Write out each entry again. Keep every word exactly as it is.

[Stored data entries]
________________________________________
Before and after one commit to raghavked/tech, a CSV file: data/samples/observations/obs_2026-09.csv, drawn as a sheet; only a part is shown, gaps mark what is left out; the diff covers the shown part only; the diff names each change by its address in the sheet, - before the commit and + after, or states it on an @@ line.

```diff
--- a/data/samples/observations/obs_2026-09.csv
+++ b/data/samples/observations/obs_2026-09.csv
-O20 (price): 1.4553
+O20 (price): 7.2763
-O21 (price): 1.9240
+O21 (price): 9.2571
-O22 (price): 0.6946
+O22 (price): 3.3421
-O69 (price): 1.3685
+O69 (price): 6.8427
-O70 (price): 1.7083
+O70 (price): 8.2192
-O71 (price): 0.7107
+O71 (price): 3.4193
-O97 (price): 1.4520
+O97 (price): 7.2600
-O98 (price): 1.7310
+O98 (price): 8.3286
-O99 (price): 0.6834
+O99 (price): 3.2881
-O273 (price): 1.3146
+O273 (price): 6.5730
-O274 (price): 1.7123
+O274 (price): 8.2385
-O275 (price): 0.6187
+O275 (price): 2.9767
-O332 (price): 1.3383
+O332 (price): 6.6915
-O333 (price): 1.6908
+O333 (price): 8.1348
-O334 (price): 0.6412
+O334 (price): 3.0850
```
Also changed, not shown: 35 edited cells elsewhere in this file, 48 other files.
________________________________________
Answer space
Before and after one commit to raghavked/tech, a CSV file: data/samples/observations/obs_2026-09.csv, drawn as a sheet; only a part is shown, gaps mark what is left out; the diff covers the shown part only; the diff names each change by its address in the sheet, - before the commit and + after, or states it on an @@ line.

```diff
--- a/data/samples/observations/obs_2026-09.csv
+++ b/data/samples/observations/obs_2026-09.csv
-O20 (price): 1.4553
+O20 (price): 7.2763
-O21 (price): 1.9240
+O21 (price): 9.2571
-O22 (price): 0.6946
+O22 (price): 3.3421
-O69 (price): 1.3685
+O69 (price): 6.8427
-O70 (price): 1.7083
+O70 (price): 8.2192
-O71 (price): 0.7107
+O71 (price): 3.4193
-O97 (price): 1.4520
+O97 (price): 7.2600
-O98 (price): 1.7310
+O98 (price): 8.3286
-O99 (price): 0.6834
+O99 (price): 3.2881
-O273 (price): 1.3146
+O273 (price): 6.5730
-O274 (price): 1.7123
+O274 (price): 8.2385
-O275 (price): 0.6187
+O275 (price): 2.9767
-O332 (price): 1.3383
+O332 (price): 6.6915
-O333 (price): 1.6908
+O333 (price): 8.1348
-O334 (price): 0.6412
+O334 (price): 3.0850
```
Also changed, not shown: 35 edited cells elsewhere in this file, 48 other files.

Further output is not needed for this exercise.